▸ **PROVIDED MATERIAL**
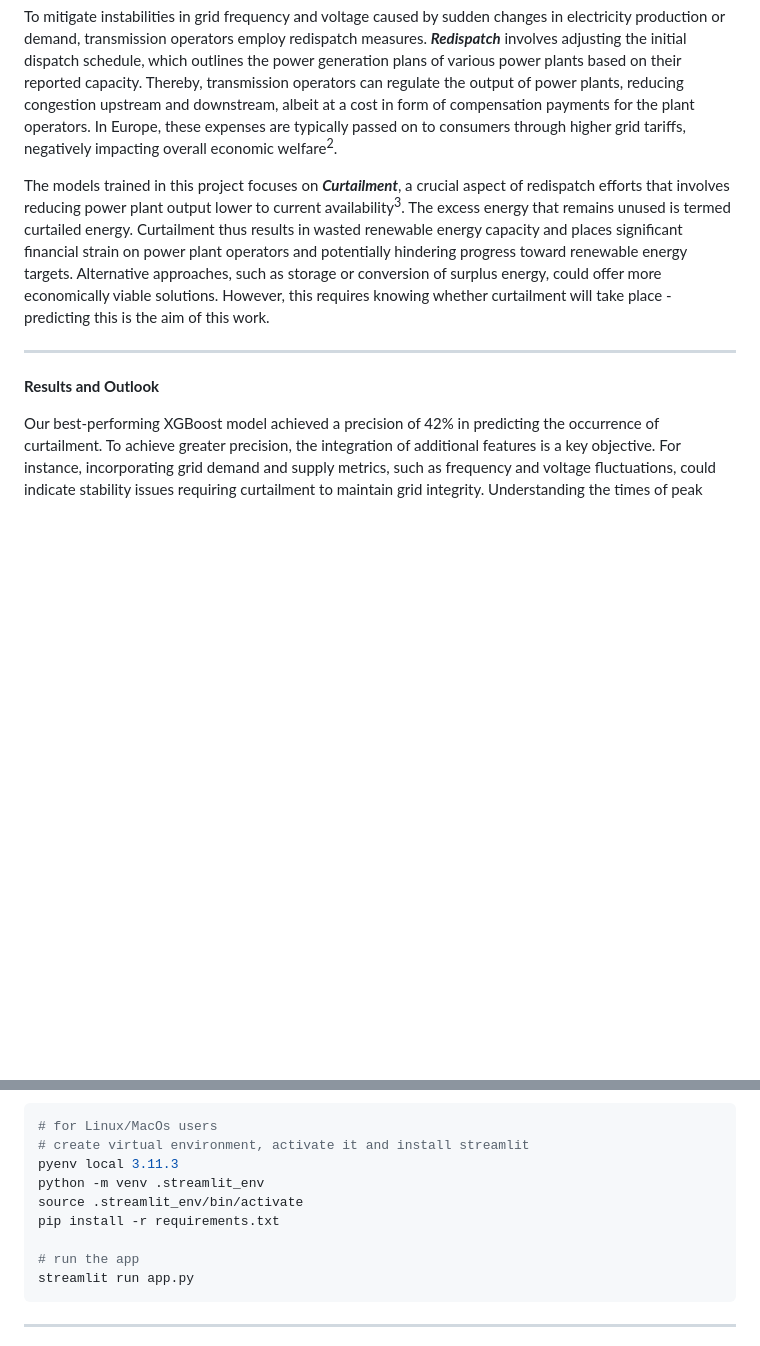
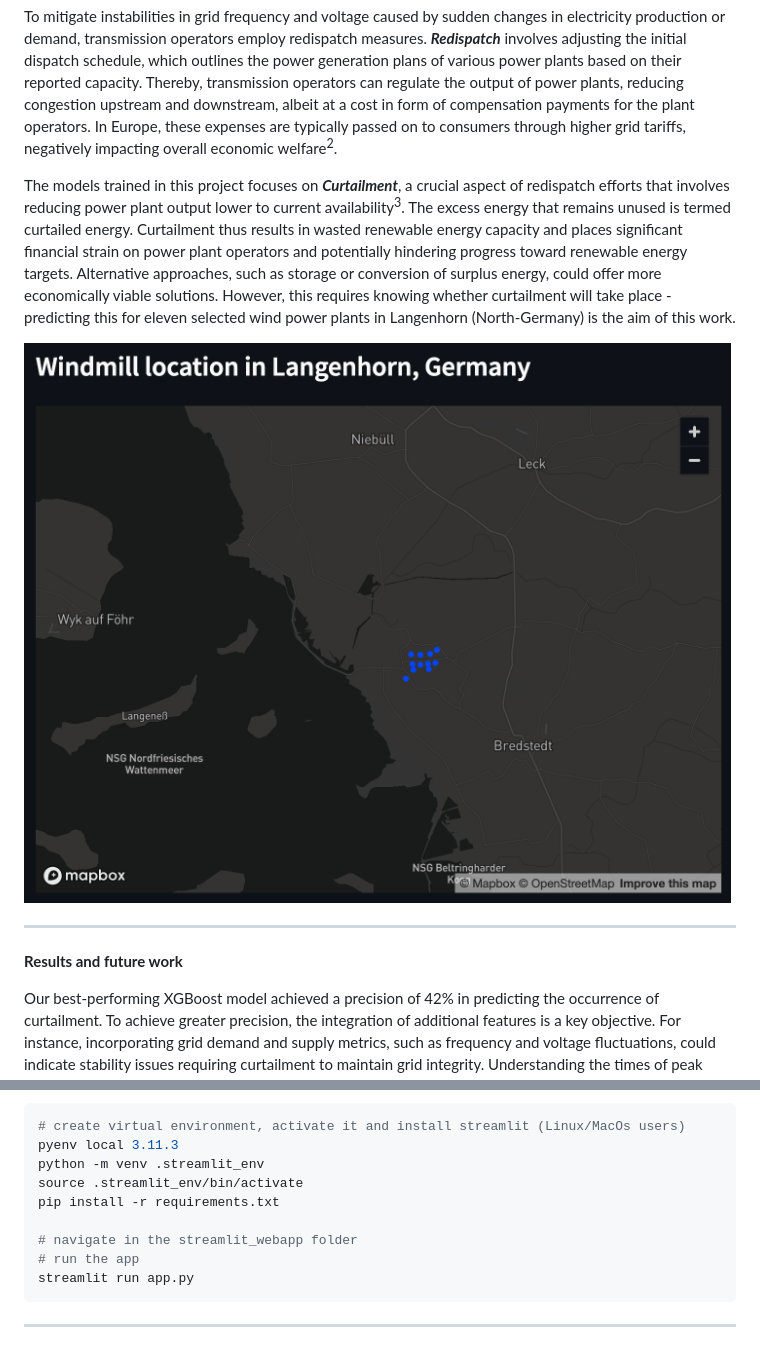
Before and after one commit to mgondeck/wind_curtailment_prediction, a Markdown page: README.md, 2 parts joined by grey strips. Drawn GitHub-style; pictures changed too: map_windmills.png (added); blank space fills up the shorter version.

Commit message:
updated webapp & README

````diff
--- a/README.md
+++ b/README.md
@@ -9,11 +9,15 @@ The increasing integration of renewable energy sources into the grid poses signi
 
 To mitigate instabilities in grid frequency and voltage caused by sudden changes in electricity production or demand, transmission operators employ redispatch measures. **_Redispatch_** involves adjusting the initial dispatch schedule, which outlines the power generation plans of various power plants based on their reported capacity. Thereby, transmission operators can regulate the output of power plants, reducing congestion upstream and downstream, albeit at a cost in form of compensation payments for the plant operators. In Europe, these expenses are typically passed on to consumers through higher grid tariffs, negatively impacting overall economic welfare<sup>2</sup>.
 
-The models trained in this project focuses on **_Curtailment_**, a crucial aspect of redispatch efforts that involves reducing power plant output lower to current availability<sup>3</sup>. The excess energy that remains unused is termed curtailed energy. Curtailment thus results in wasted renewable energy capacity and places significant financial strain on power plant operators and potentially hindering progress toward renewable energy targets. Alternative approaches, such as storage or conversion of surplus energy, could offer more economically viable solutions. However, this requires knowing whether curtailment will take place - predicting this is the aim of this work.
+The models trained in this project focuses on **_Curtailment_**, a crucial aspect of redispatch efforts that involves reducing power plant output lower to current availability<sup>3</sup>. The excess energy that remains unused is termed curtailed energy. Curtailment thus results in wasted renewable energy capacity and places significant financial strain on power plant operators and potentially hindering progress toward renewable energy targets. Alternative approaches, such as storage or conversion of surplus energy, could offer more economically viable solutions. However, this requires knowing whether curtailment will take place - predicting this for eleven selected wind power plants in Langenhorn (North-Germany) is the aim of this work.
+
+
+![](map_windmills.png)
+
 
 ---
 
-**Results and Outlook**
+**Results and future work**
 
 Our best-performing XGBoost model achieved a precision of 42% in predicting the occurrence of curtailment. To achieve greater precision, the integration of additional features is a key objective. For instance, incorporating grid demand and supply metrics, such as frequency and voltage fluctuations, could indicate stability issues requiring curtailment to maintain grid integrity. Understanding the times of peak electricity demand and including generation data from other renewable sources, such as solar, hydropower, and biomass, could help contextualise the overall energy landscape and its impact on wind energy utilisation. Furthermore, market-related features, including energy prices and carbon credit prices, could also influence curtailment decisions, as economic considerations often dictate energy production strategies.
 
@@ -30,13 +34,13 @@ The preferred way is to work with Google Colab and Drive, as we store the files
 - **_Presentation & Webapp_**: the main folder contains a presentation we created for a general audience that presents our findings. Furthermore, we have developed a web application with Streamlit for our EDA component. This can be used as follows:
 
 ```bash
-# for Linux/MacOs users
-# create virtual environment, activate it and install streamlit
+# create virtual environment, activate it and install streamlit (Linux/MacOs users)
 pyenv local 3.11.3
 python -m venv .streamlit_env
 source .streamlit_env/bin/activate
 pip install -r requirements.txt
 
+# navigate in the streamlit_webapp folder
 # run the app
 streamlit run app.py
 ```
````
Also changed, not shown: streamlit_webapp/cow.jpeg (deleted), 4 other files.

▸ **DIRECTIONS FOR THIS TASK**
Copy all lines of the listing above that contain the string "install".

▸ **ANSWER SECTION**
-# create virtual environment, activate it and install streamlit
+# create virtual environment, activate it and install streamlit (Linux/MacOs users)
 pip install -r requirements.txt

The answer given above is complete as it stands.